■ **Try it**
Scan the entries below for the word "puml". Copy out every line in which it occurs.

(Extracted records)

== Segment start ==

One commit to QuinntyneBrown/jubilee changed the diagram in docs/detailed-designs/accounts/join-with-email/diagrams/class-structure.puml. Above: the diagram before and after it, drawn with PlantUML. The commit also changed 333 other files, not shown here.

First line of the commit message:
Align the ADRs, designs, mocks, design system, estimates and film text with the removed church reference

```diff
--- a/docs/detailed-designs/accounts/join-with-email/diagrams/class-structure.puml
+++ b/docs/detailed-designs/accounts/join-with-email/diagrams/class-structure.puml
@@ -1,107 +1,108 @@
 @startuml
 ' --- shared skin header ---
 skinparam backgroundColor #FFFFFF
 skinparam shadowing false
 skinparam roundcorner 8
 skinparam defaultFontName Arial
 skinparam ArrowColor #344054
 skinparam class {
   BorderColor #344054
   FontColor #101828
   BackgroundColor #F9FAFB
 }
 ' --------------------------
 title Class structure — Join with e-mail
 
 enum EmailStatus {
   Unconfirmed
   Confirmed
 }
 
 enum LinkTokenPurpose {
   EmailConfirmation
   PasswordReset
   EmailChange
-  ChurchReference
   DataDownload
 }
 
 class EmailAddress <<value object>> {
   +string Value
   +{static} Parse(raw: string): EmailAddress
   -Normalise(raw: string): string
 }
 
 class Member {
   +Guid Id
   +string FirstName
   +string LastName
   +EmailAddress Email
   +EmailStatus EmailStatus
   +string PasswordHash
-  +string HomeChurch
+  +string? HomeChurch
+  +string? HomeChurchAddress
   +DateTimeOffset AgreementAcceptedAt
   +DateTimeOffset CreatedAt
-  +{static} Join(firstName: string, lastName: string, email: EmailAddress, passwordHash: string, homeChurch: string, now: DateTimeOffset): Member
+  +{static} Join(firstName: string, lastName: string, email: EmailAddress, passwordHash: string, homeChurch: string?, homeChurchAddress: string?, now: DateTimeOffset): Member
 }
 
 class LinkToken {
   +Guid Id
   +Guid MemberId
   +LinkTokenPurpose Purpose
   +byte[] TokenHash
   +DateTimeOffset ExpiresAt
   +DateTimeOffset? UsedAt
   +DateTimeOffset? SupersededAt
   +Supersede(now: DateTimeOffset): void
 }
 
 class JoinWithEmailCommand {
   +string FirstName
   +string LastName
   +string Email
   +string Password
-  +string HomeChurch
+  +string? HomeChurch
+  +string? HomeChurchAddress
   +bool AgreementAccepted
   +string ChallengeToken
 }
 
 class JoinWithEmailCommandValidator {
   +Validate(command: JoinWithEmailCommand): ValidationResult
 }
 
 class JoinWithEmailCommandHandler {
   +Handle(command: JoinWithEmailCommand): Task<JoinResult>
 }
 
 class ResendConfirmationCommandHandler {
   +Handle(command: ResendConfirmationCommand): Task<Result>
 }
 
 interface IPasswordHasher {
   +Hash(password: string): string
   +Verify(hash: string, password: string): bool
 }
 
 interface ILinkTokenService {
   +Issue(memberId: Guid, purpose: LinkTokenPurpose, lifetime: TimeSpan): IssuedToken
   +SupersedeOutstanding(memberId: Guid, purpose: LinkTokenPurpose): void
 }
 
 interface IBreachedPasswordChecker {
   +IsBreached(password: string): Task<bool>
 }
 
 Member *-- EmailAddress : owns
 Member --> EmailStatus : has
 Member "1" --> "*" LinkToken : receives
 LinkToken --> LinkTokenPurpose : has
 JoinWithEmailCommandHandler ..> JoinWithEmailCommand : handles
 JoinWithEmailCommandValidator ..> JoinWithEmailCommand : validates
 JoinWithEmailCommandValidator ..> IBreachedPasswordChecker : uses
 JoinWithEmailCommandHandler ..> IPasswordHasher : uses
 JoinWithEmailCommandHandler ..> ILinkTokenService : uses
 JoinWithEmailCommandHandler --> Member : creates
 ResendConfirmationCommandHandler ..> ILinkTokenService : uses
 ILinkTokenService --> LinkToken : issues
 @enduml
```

== Segment end ==

■ **Answer space**
One commit to QuinntyneBrown/jubilee changed the diagram in docs/detailed-designs/accounts/join-with-email/diagrams/class-structure.puml. Above: the diagram before and after it, drawn with PlantUML. The commit also changed 333 other files, not shown here.
--- a/docs/detailed-designs/accounts/join-with-email/diagrams/class-structure.puml
+++ b/docs/detailed-designs/accounts/join-with-email/diagrams/class-structure.puml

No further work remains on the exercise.